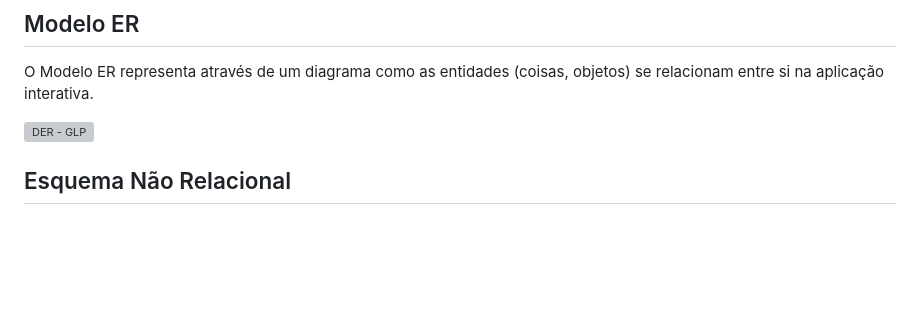
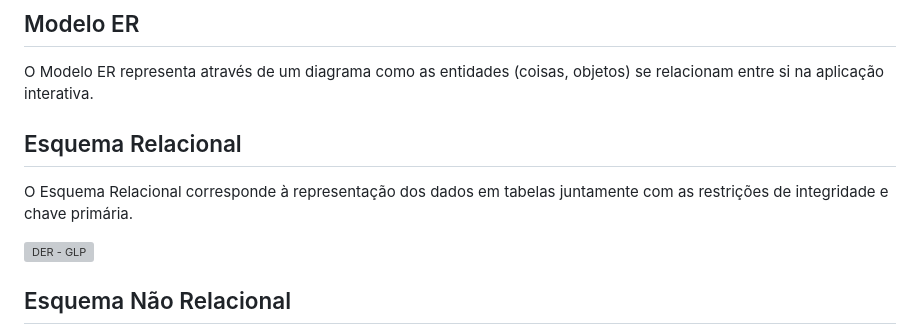
Before and after one commit to ICEI-PUC-Minas-PMV-ADS/pmv-ads-2023-2-e4-proj-infra-t1-pmv-ads-2023-2-e4-proj-sga-gas, a Markdown page: docs/05-Arquitetura da Solução.md, the part around the change. GitHub-like rendering; blank space fills up the shorter version; grey boxes are pictures that could not be loaded.

```diff
--- a/docs/05-Arquitetura da Solução.md
+++ b/docs/05-Arquitetura da Solução.md
@@ -18,6 +18,12 @@ O diagrama de classes ilustra graficamente como será a estrutura do software, e
 ## Modelo ER
 
 O Modelo ER representa através de um diagrama como as entidades (coisas, objetos) se relacionam entre si na aplicação interativa.
+
+
+
+## Esquema Relacional
+
+O Esquema Relacional corresponde à representação dos dados em tabelas juntamente com as restrições de integridade e chave primária.
 
 ![DER - GLP](https://github.com/ICEI-PUC-Minas-PMV-ADS/pmv-ads-2023-2-e4-proj-infra-t1-pmv-ads-2023-2-e4-proj-sgd-gas/assets/62622905/3dc9bed2-e433-425e-b882-0659a93e5fcf)
 
```
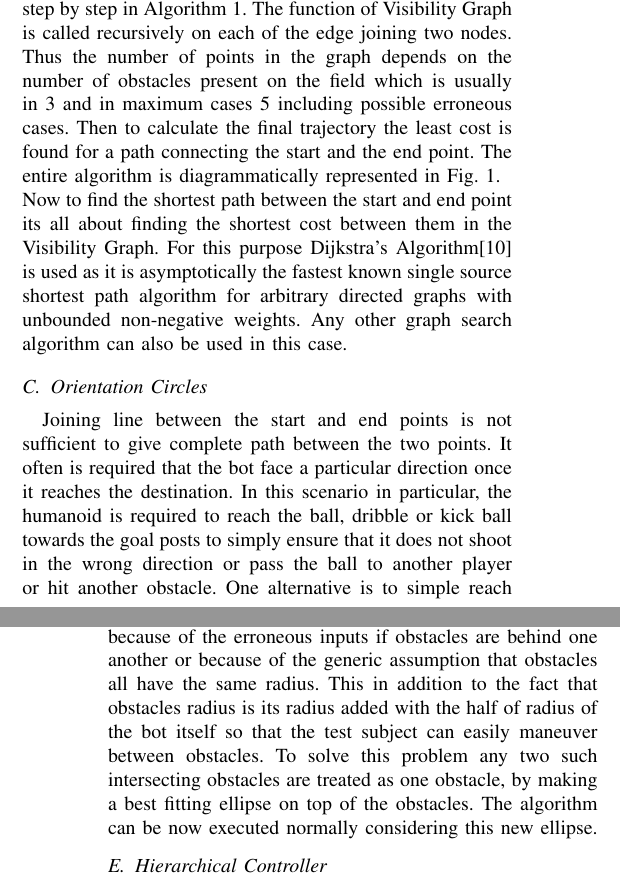
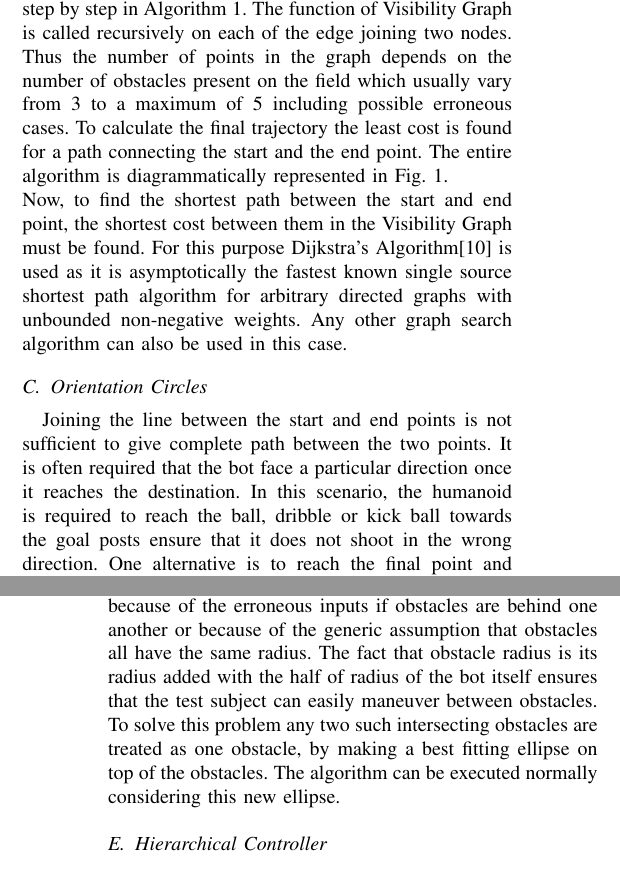
Before and after one commit to k29/path_paper_humanoids_dev, a LaTeX paper (final_geometry_path_paper.tex): two parts of the columns of pages 2 and 3 of 7, joined at a grey line, cut so that both start at the same text. Compiled offline with pdfLaTeX.

Commit message:
Remade changes

```diff
--- a/final_geometry_path_paper.tex
+++ b/final_geometry_path_paper.tex
@@ -112,11 +112,11 @@ encountered $o$, at $o1$, $o2$, $o3$, $o4$
 \end{figure*}
 
 
-If a common tangent to the two circles intersects a circle then common tangents are drawn to this new intersecting circle. This process is repeated until we have the entire visibility graph, connecting the start and end point as shown step by step in Algorithm 1. The function of Visibility Graph is called recursively on each of the edge joining two nodes. Thus the number of points in the graph depends on the number of obstacles present on the field which is usually in 3 and in maximum cases 5 including possible erroneous cases. Then to calculate the final trajectory the least cost is found for a path connecting the start and the end point. The entire algorithm is diagrammatically represented in Fig. 1.\\
-Now to find the shortest path between the start and end point its all about finding the shortest cost between them in the Visibility Graph. For this purpose Dijkstra's Algorithm[10] is used as it is asymptotically the fastest known single source shortest path algorithm for arbitrary directed graphs with unbounded non-negative weights. Any other graph search algorithm can also be used in this case.
+If a common tangent to the two circles intersects a circle then common tangents are drawn to this new intersecting circle. This process is repeated until we have the entire visibility graph, connecting the start and end point as shown step by step in Algorithm 1. The function of Visibility Graph is called recursively on each of the edge joining two nodes. Thus the number of points in the graph depends on the number of obstacles present on the field which usually vary from 3 to a maximum of 5 including possible erroneous cases. To calculate the final trajectory the least cost is found for a path connecting the start and the end point. The entire algorithm is diagrammatically represented in Fig. 1.\\
+Now, to find the shortest path between the start and end point, the shortest cost between them in the Visibility Graph must be found. For this purpose Dijkstra's Algorithm[10] is used as it is asymptotically the fastest known single source shortest path algorithm for arbitrary directed graphs with unbounded non-negative weights. Any other graph search algorithm can also be used in this case.
 
 \subsection{Orientation Circles}
-Joining line between the start and end points is not sufficient to give complete path between the two points. It often is required that the bot face a particular direction once it reaches the destination. In this scenario in particular, the humanoid is required to reach the ball, dribble or kick ball towards the goal posts to simply ensure that it does not shoot in the wrong direction or pass the ball to another player or hit another obstacle. One alternative is to simple reach the final point and then orient itself correctly, which leads to dependency on side walk in a circle. A much efficient solution would be consider the correct orientation in the path itself such that when the bot reaches the final point it finds itself oriented in a correct manner. This can be done by simple addition of dummy obstacles of required radius orthogonal to the facing direction, and choosing the final path intelligently. The diagrammatic representation is as shown in the figure 2.
+Joining the line between the start and end points is not sufficient to give complete path between the two points. It is often required that the bot face a particular direction once it reaches the destination. In this scenario, the humanoid is required to reach the ball, dribble or kick ball towards the goal posts ensure that it does not shoot in the wrong direction. One alternative is to reach the final point and then orient correctly, which leads to dependency on side walk in a circle. A more efficient solution would be to consider the correct orientation in the path itself such that when the bot reaches the final point it finds itself oriented in a correct manner. This can be done by simple addition of dummy obstacles of required radius orthogonal to the facing direction, and choosing the final path intelligently. The diagrammatic representation is as shown in the figure 2.
 \begin{figure}[b]
 \begin{center}
 \includegraphics[scale=0.35]{orientation_circle2.JPG}
@@ -128,7 +128,7 @@ Another use of introduction of dummy obstacles is to start the tracing of the pa
 \subsection{Edge Cases and Erroneous Inputs}
 Since the algorithm is dynamic some cases will arise when the robot, obstacle, ball all are very near, especially when the bot is progressively reaching its target. In such cases due to erroneous inputs from the camera, sometimes the bot or end point can be found inside the obstacle itself, making it impossible to draw tangents. Such cases are ignored and since the algorithm is run with a frame rate as high as 50 fps these instances do not matter much and are taken care of in the subsequent frames.
 \\
-Other cases include when obstacles intersect. This may be because of the erroneous inputs if obstacles are behind one another or because of the generic assumption that obstacles all have the same radius. This in addition to the fact that obstacles radius is its radius added with the half of radius of the bot itself so that the test subject can easily maneuver between obstacles. To solve this problem any two such intersecting obstacles are treated as one obstacle, by making a best fitting ellipse on top of the obstacles. The algorithm can be now executed normally considering this new ellipse.
+Other cases include when obstacles intersect. This may be because of the erroneous inputs if obstacles are behind one another or because of the generic assumption that obstacles all have the same radius. The fact that obstacle radius is its radius added with the half of radius of the bot itself ensures that the test subject can easily maneuver between obstacles. To solve this problem any two such intersecting obstacles are treated as one obstacle, by making a best fitting ellipse on top of the obstacles. The algorithm can be executed normally considering this new ellipse.
 
 \begin{figure}[t]
 \begin{center}
```
Also changed, not shown: final_geometry_path_paper.pdf (deleted), final_geometry_path_paper.tex (12 more changed lines), 3 other files.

__________________________________________________

- **TASK DESCRIPTION**
Each line above that contains the word "Arquitetura" should be returned.

- **OUTPUT OF THE EXERCISE**
Before and after one commit to ICEI-PUC-Minas-PMV-ADS/pmv-ads-2023-2-e4-proj-infra-t1-pmv-ads-2023-2-e4-proj-sga-gas, a Markdown page: docs/05-Arquitetura da Solução.md, the part around the change. GitHub-like rendering; blank space fills up the shorter version; grey boxes are pictures that could not be loaded.
--- a/docs/05-Arquitetura da Solução.md
+++ b/docs/05-Arquitetura da Solução.md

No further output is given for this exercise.